---------- Input ----------
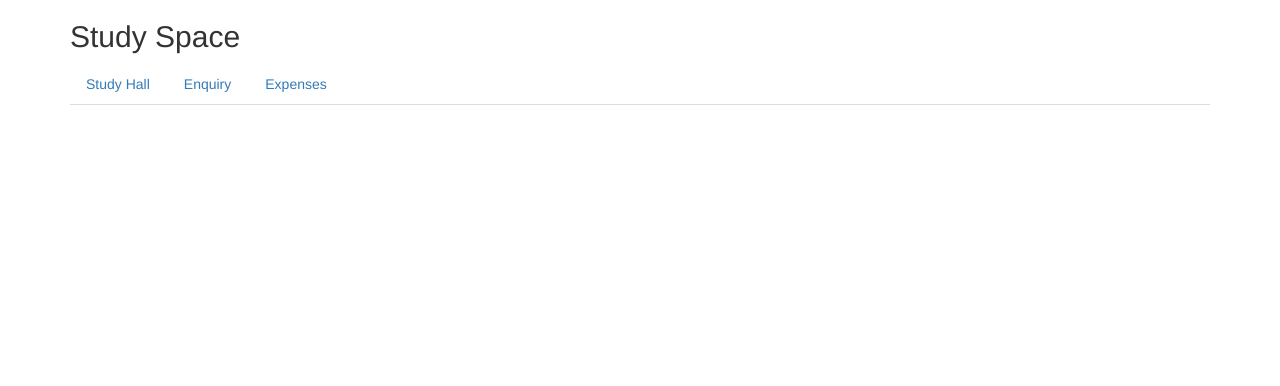
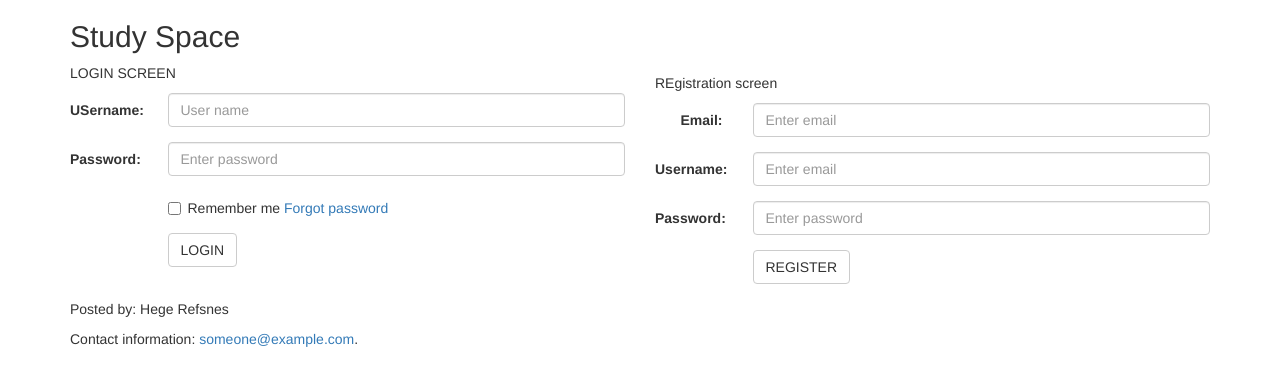
Before and after one commit to divraji/djangobatch6, a Django app: page /index/ in a window 1280 px wide. Shown: the top 386 px of the page. Run offline with Django 3.2, Linux system fonts and the light colour scheme; data that the repository does not hold is empty; some libraries are stand-ins or nearby versions.

Commit message:
Template inheritance Login,register

```diff
--- /dev/null
+++ b/studyspace/app1/templates/app1/base.html
@@ -0,0 +1,48 @@
+<!DOCTYPE html>
+<html lang="en">
+
+  <head>
+   <title>Study Space</title>
+  <meta charset="utf-8">
+  <meta name="viewport" content="width=device-width, initial-scale=1">
+  <link rel="stylesheet" href="https://maxcdn.bootstrapcdn.com/bootstrap/3.3.7/css/bootstrap.min.css">
+  <link rel="stylesheet" type="text/css" href="https://maxcdn.bootstrapcdn.com/bootstrap/3.3.7/css/bootstrap.min.css">
+  <link rel="stylesheet" type="text/css" href="https://cdn.datatables.net/1.10.19/css/dataTables.bootstrap.min.css">
+  <script src="https://ajax.googleapis.com/ajax/libs/jquery/3.3.1/jquery.min.js"></script>
+  <script src="https://maxcdn.bootstrapcdn.com/bootstrap/3.3.7/js/bootstrap.min.js"></script>
+  <script type="text/javascript" src="https://code.jquery.com/jquery-3.3.1.js"></script>
+  <script type="text/javascript" src="https://cdn.datatables.net/1.10.19/js/jquery.dataTables.min.js"></script>
+  <script type="text/javascript" src="https://cdn.datatables.net/1.10.19/js/dataTables.bootstrap.min.js"></script>
+  <script type="text/javascript">
+  $(document).ready(function() {
+    $('#example').DataTable();
+} );
+</script>
+</head>
+<body>
+
+<div class="container">
+  <h2>Study Space</h2>
+  {% block menu %}
+  <ul class="nav nav-tabs">
+    <li><a href="/studyhalls/">Study Hall</a></li>
+    <li><a href="/enquiries/">Enquiry</a></li>
+    <li><a href="#menu3">Expenses</a></li>
+    <li><a href="/reports/">Reports</a></li>
+  </ul>
+  {% endblock %}
+  <h4 style="color:red">
+  {% block pageheader %}
+  {% endblock %}
+  </h4>
+  <div class="border border-success">
+  {% block content %}
+  <p> This is base content template </p>
+  {% endblock %}
+  </div>
+
+  <footer>
+  <p>Posted by: Hege Refsnes</p>
+  <p>Contact information: <a href="mailto:someone@example.com">
+  someone@example.com</a>.</p>
+  </footer>
--- /dev/null
+++ b/studyspace/app1/templates/app1/home.html
@@ -0,0 +1,6 @@
+{% extends "app1/base.html" %}
+{% block content %}
+	<div class="row">
+		<p>{{ msg }}</p>
+	</div>
+{% endblock %}
--- a/studyspace/app1/templates/app1/index.html
+++ b/studyspace/app1/templates/app1/index.html
@@ -1,135 +1,75 @@
-<!DOCTYPE html>
-<html lang="en">
-<head>
-  <title>Study Space</title>
-  <meta charset="utf-8">
-  <meta name="viewport" content="width=device-width, initial-scale=1">
-  <link rel="stylesheet" href="https://maxcdn.bootstrapcdn.com/bootstrap/3.3.7/css/bootstrap.min.css">
-  <link rel="stylesheet" type="text/css" href="https://maxcdn.bootstrapcdn.com/bootstrap/3.3.7/css/bootstrap.min.css">
-  <link rel="stylesheet" type="text/css" href="https://cdn.datatables.net/1.10.19/css/dataTables.bootstrap.min.css">
-  <script src="https://ajax.googleapis.com/ajax/libs/jquery/3.3.1/jquery.min.js"></script>
-  <script src="https://maxcdn.bootstrapcdn.com/bootstrap/3.3.7/js/bootstrap.min.js"></script>
-  <script type="text/javascript" src="https://code.jquery.com/jquery-3.3.1.js"></script>
-  <script type="text/javascript" src="https://cdn.datatables.net/1.10.19/js/jquery.dataTables.min.js"></script>
-  <script type="text/javascript" src="https://cdn.datatables.net/1.10.19/js/dataTables.bootstrap.min.js"></script>
-  <script type="text/javascript">
-  $(document).ready(function() {
-    $('#example').DataTable();
-} );
-</script>
-</head>
-<body>
+{% extends 'app1/base.html'%}
+{% block menu%}
+{% endblock %}
+{% block pageheader%}
+{% endblock %}
+{% block content%}
+<div class="row">
+  <div class="col-sm-6">
+    <p>LOGIN SCREEN</p>
+    <form class="form-horizontal" method="post">
+      {% csrf_token %}
+      <div class="form-group">
+        <label class="control-label col-sm-2" for="email">USername:</label>
+        <div class="col-sm-10">
+          <input type="text" class="form-control" id="email" placeholder="User name" name="username">
+        </div>
+      </div>
+      <div class="form-group">
+        <label class="control-label col-sm-2" for="pwd">Password:</label>
+        <div class="col-sm-10">
+          <input type="password" class="form-control" id="pwd" placeholder="Enter password" name="password">
+        </div>
+      </div>
+      <div class="form-group">
+        <div class="col-sm-offset-2 col-sm-10">
+          <div class="checkbox">
+            <label><input type="checkbox"> Remember me</label>
+            <a href="/forgotpassword/">Forgot password</a>
+          </div>
 
-<div class="container">
-  <h2>Study Space</h2>
+        </div>
+      </div>
+      <div class="form-group">
+        <div class="col-sm-offset-2 col-sm-10">
+          <input type="submit" name= "login" class="btn btn-default" value="LOGIN">
+        </div>
+      </div>
+    </form>
 
-  <ul class="nav nav-tabs">
-    <li><a data-toggle="tab" href="#menu1">Study Hall</a></li>
-    <li><a data-toggle="tab" href="#menu2">Enquiry</a></li>
-    <li><a data-toggle="tab" href="#menu3">Expenses</a></li>
-  </ul>
+  </div>
+  <div class="col-sm-6">
+    <p class="success">{{ msg }}</p>
+    <p>REgistration screen</p>
+    <form class="form-horizontal" method="post">
+      {% csrf_token %}
+      <div class="form-group">
+        <label class="control-label col-sm-2" for="email">Email:</label>
+        <div class="col-sm-10">
+          <input type="email" class="form-control" id="email" placeholder="Enter email" name="email">
+        </div>
+      </div>
+      <div class="form-group">
+        <label class="control-label col-sm-2" for="email">Username:</label>
+        <div class="col-sm-10">
+          <input type="text" class="form-control" placeholder="Enter email" name="username">
+        </div>
+      </div>
+      <div class="form-group">
+        <label class="control-label col-sm-2" for="pwd">Password:</label>
+        <div class="col-sm-10">
+          <input type="password" class="form-control" id="pwd" placeholder="Enter password" name="password">
+        </div>
+      </div>
 
-  <div class="tab-content">
-    <div id="menu1" class="tab-pane fade">
-      <h3>Study Hall</h3>
-      <p>Study Hall Information Details.</p><br>
-      <div class="row">
-        <form method="post">{% csrf_token %}
-          Hall Name:<input type="text" name="hall_name">
-          Hall Area:<input type="text" name="hall_area">
-          <input type="submit" name="studyhall" value="Create Hall">
-        </form>
+      <div class="form-group">
+        <div class="col-sm-offset-2 col-sm-10">
+          <input name="reg" type="submit" class="btn btn-default" value="REGISTER">
+        </div>
       </div>
-      <div>
-      <table id="example" class="table table-striped table-bordered" style="width:100%">
-        <thead>
-            <tr><th> Hall Name </th>
-                <th> Located At </th> </tr>
-        </thead>
-        <tbody>
-            {% for hall in datahalls%}
-            <tr><td>{{hall.name}}</td>
-                <td>{{hall.area}}</td></tr>
-            {% endfor %}
-        </tbody>
-      </table>
-      </div>
-    </div>
-    <div id="menu2" class="tab-pane fade">
-      <h3>Enquiry</h3>
-      <p>Enquiry Details.</p><br>
-      <div class="row">
-        <form method="post">{% csrf_token %}
-          Enquiry Name:<input type="text" name="enq_name">
-          Course Name:<select name="enq_course">
-            {% for course in datacourse %}
-            <option value="{{course.id}}">{{course.name}}</option>
-            {% endfor %}
-          </select>
-          Student:<select name="enq_student">
-            {% for student in datastudent %}
-            <option value="{{student.id}}">{{student.name}}</option>
-            {% endfor %}
-          </select>
-          <input type="submit" name="enquiry" value="Create Enquiry">
-        </form>
-      </div>
-      <div>
-      <table id="example" class="table table-striped table-bordered" style="width:100%">
-        <thead>
-            <tr><th> Enquiry Name </th>
-                <th> Course </th><th> StudentDetails </th> </tr>
-        </thead>
-        <tbody>
-            {% for enq in dataenqs %}
-             <tr><td>{{enq.name}}</td>
-                 <td>{{enq.course}}</td>
-                 <td>{{enq.student}}</td></tr>
-            {% endfor %}
-        </tbody>
-      </table>
-      </div>
-    </div>
-    <div id="menu3" class="tab-pane fade">
-      <h3>Expenses</h3>
-      <p>Expenses Details.</p><br>
-      <div class="row">
-      <form method="post">{% csrf_token %}
-          StudyHall:<select name="exp_studyhall">
-                  {% for hall in datahalls%}
-                  <option value="{{ hall.id }}">{{hall.name}}</option>
-                  {% endfor %}}
-           </select>
-          Date:<input type="text" name="exp_date">
-          Name:<input type="text" name="exp_name">
-          Desc:<input type="text" name="exp_desc">
-          Value:<input type="text" name="exp_value">
-          <input type="submit" name="expense" value="CREATE EXPENSE">
-      </form>
-      </div>
-      <div>
-      <table id="example" class="table table-striped table-bordered" style="width:100%">
-        <thead>
-            <tr><th>StudyHall</th>
-                <th> Expense Date</th>
-                <th> Expense Name </th>
-                <th> Description </th>
-                <th>Amount</th></tr>
-        </thead>
-        <tbody>
-          {% for exp in dataexps%}
-           <tr><td>{{exp.studyhall}}</td>
-               <td>{{exp.date}}</td>
-               <td>{{exp.name}}</td>
-               <td>{{exp.desc}}</td>
-               <td>{{exp.value}}</td></tr>
-          {% endfor %}
-        </tbody>
-      </table>
-      </div>
-    </div>
+    </form>
   </div>
+
 </div>
 
-</body>
-</html>
+{% endblock %}
--- a/studyspace/app1/views.py
+++ b/studyspace/app1/views.py
@@ -1,45 +1,118 @@
 # -*- coding: utf-8 -*-
 from __future__ import unicode_literals
 
-from django.shortcuts import render
+from django.shortcuts import render,redirect
 from django.http import HttpResponse
-from app1.models import StudyHall,Expenses,Enquiry,Course,Student
+from app1.models import StudyHall,Expenses,Enquiry,Course,Student,UserProfile
+from django.contrib.auth import authenticate
+
 # Create your views here.
 def viewindex(request):
+	if request.method=="POST":
+		data = request.POST
+
+		if data.get("reg"):
+			up = UserProfile.objects.create_user(
+				username=data.get("username"),
+				password=data.get("password"),
+				email = data.get("email")
+				)
+			return render(request,"app1/index.html",
+				{"msg":"USER created successfully!!. Please login"})
+		else:
+			user = authenticate(
+				username = data.get("username"),
+				password = data.get("password")
+				)
+			if user:
+				return render(request,"app1/home.html",
+					{"msg" :"Login successful"})
+			else:
+				return render(request,"app1/index.html",
+					{"msg" :"Login Failed"})
+
+	return render(request,"app1/index.html")
+#	if request.method == "POST":
+		#import pdb;pdb.set_trace()
+#		data=request.POST
+#		if data.get("studyhall"):
+#			hall=StudyHall(name=data.get("hall_name"),area=data.get("hall_area"))
+#			hall.save()
+#		elif data.get("enquiry"):
+#			name = data.get("enq_name")
+#			course = data.get("enq_course")
+#			student = data.get("enq_student")
+#			course_inst = Course.objects.get(pk=course)
+#			student_inst = Student.objects.get(pk=student)
+#			enq_inst = Enquiry(name=name, course=course_inst,student = student_inst)
+#			enq_inst.save()
+#		elif data.get("expense"):
+#			studyhall_inst = StudyHall.objects.get(pk=data.get("exp_studyhall"))
+#			exp = Expenses(
+#				studyhall = studyhall_inst,
+#				date = data.get("exp_date"),
+#				name = data.get("exp_name"),
+#				desc = data.get("exp_desc"),
+#				value = data.get("exp_value"),
+#				)
+#			exp.save()
+#	studyhalls = StudyHall.objects.all()
+#	exp = Expenses.objects.all()
+#	enq = Enquiry.objects.all()
+#	cour = Course.objects.all()
+#	stud = Student.objects.all()
+#
+#	return render(request,"app1/index.html" ,{
+#		"datahalls": studyhalls,
+#		"dataexps": exp,
+#		"dataenqs": enq,
+#		"datacourse":cour,
+#		"datastudent":stud
+#		})
+
+
+def viewhallupdate(request , pk):
+	hall= StudyHall.objects.get(pk=pk)
 	if request.method == "POST":
-		#import pdb;pdb.set_trace()
 		data=request.POST
-		if data.get("studyhall"):
-			hall=StudyHall(name=data.get("hall_name"),area=data.get("hall_area"))
-			hall.save()
-		elif data.get("enquiry"):
-			name = data.get("enq_name")
-			course = data.get("enq_course")
-			student = data.get("enq_student")
-			course_inst = Course.objects.get(pk=course)
-			student_inst = Student.objects.get(pk=student)
-			enq_inst = Enquiry(name=name, course=course_inst,student = student_inst)
-			enq_inst.save()
-		elif data.get("expense"):
-			studyhall_inst = StudyHall.objects.get(pk=data.get("exp_studyhall"))
-			exp = Expenses(
-				studyhall = studyhall_inst,
-				date = data.get("exp_date"),
-				name = data.get("exp_name"),
-				desc = data.get("exp_desc"),
-				value = data.get("exp_value"),
-				)
-			exp.save()
+		hall.name=data.get("hall_name")
+		hall.area=data.get("hall_area")
+		hall.save()
+		return redirect(viewstudyhalls)
+	return render(request, "app1/hall_update.html", {"data": hall})
+
+def viewhalldelete(request,hall_id):
+	hall_info = StudyHall.objects.get(pk=hall_id)
+	if request.method == "POST":
+		data=request.POST
+		hall_info.delete()
+		return redirect(viewstudyhalls)
+	return render(request, "app1/hall_delete.html", {"hall": hall_info})
+
+def viewstudyhalls(request):
+	data=request.POST
+	if request.method == "POST":
+		hall=StudyHall(name=data.get("hall_name"),area=data.get("hall_area"))
+		hall.save()
 	studyhalls = StudyHall.objects.all()
-	exp = Expenses.objects.all()
+	return render(request, "app1/studyhall.html", {"datahalls":studyhalls})
+
+def viewenquiries(request):
+	data=request.POST
+	if request.method == "POST":
+		name = data.get("enq_name")
+		course = data.get("enq_course")
+		student = data.get("enq_student")
+		course_inst = Course.objects.get(pk=course)
+		student_inst = Student.objects.get(pk=student)
+		enq_inst = Enquiry(name=name, course=course_inst,student = student_inst)
+		enq_inst.save()
 	enq = Enquiry.objects.all()
 	cour = Course.objects.all()
 	stud = Student.objects.all()
+	return render(request, "app1/enquiry.html" , {"dataenqs":enq,
+												  "datacourse":cour,
+												  "datastudent":stud})
 
-	return render(request,"app1/index.html" ,{
-		"datahalls": studyhalls,
-		"dataexps": exp,
-		"dataenqs": enq,
-		"datacourse":cour,
-		"datastudent":stud
-		})
+def viewreports(request):
+	pass
--- a/studyspace/studyspace/urls.py
+++ b/studyspace/studyspace/urls.py
@@ -15,9 +15,14 @@ Including another URLconf
 """
 from django.conf.urls import url
 from django.contrib import admin
-from app1.views import viewindex
+from app1.views import viewindex,viewstudyhalls,viewhallupdate,viewhalldelete,viewenquiries,viewreports
 
 urlpatterns = [
     url(r'^admin/', admin.site.urls),
     url(r'^index/', viewindex),
+    url(r'^studyhalls/', viewstudyhalls),
+    url(r'^hall_update/([0-9]+)', viewhallupdate),
+    url(r'^hall_delete/([0-9]+)', viewhalldelete),
+    url(r'^enquiries/' , viewenquiries),
+    url(r'^reports/' , viewreports),
 ]
```
Also changed, not shown: studyspace/app1/models.py (+23 -10 lines), studyspace/app1/templates/app1/enquiry.html (added, +38 -0 lines), studyspace/app1/templates/app1/hall_delete.html (added, +12 -0 lines), studyspace/app1/templates/app1/hall_update.html (added, +12 -0 lines), studyspace/app1/templates/app1/index_bkup.html (added, +111 -0 lines), studyspace/app1/templates/app1/studyhall.html (added, +34 -0 lines), studyspace/app1/migrations/0002_auto_20180724_1410.py (added), studyspace/app1/migrations/0003_auto_20180724_1428.py (added), studyspace/db.sqlite3, 5 other files.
----------
▸ Exercise goal
Across all the entries, count the lines that contain the string "models", and give that number without anything else.

▸ Reply
3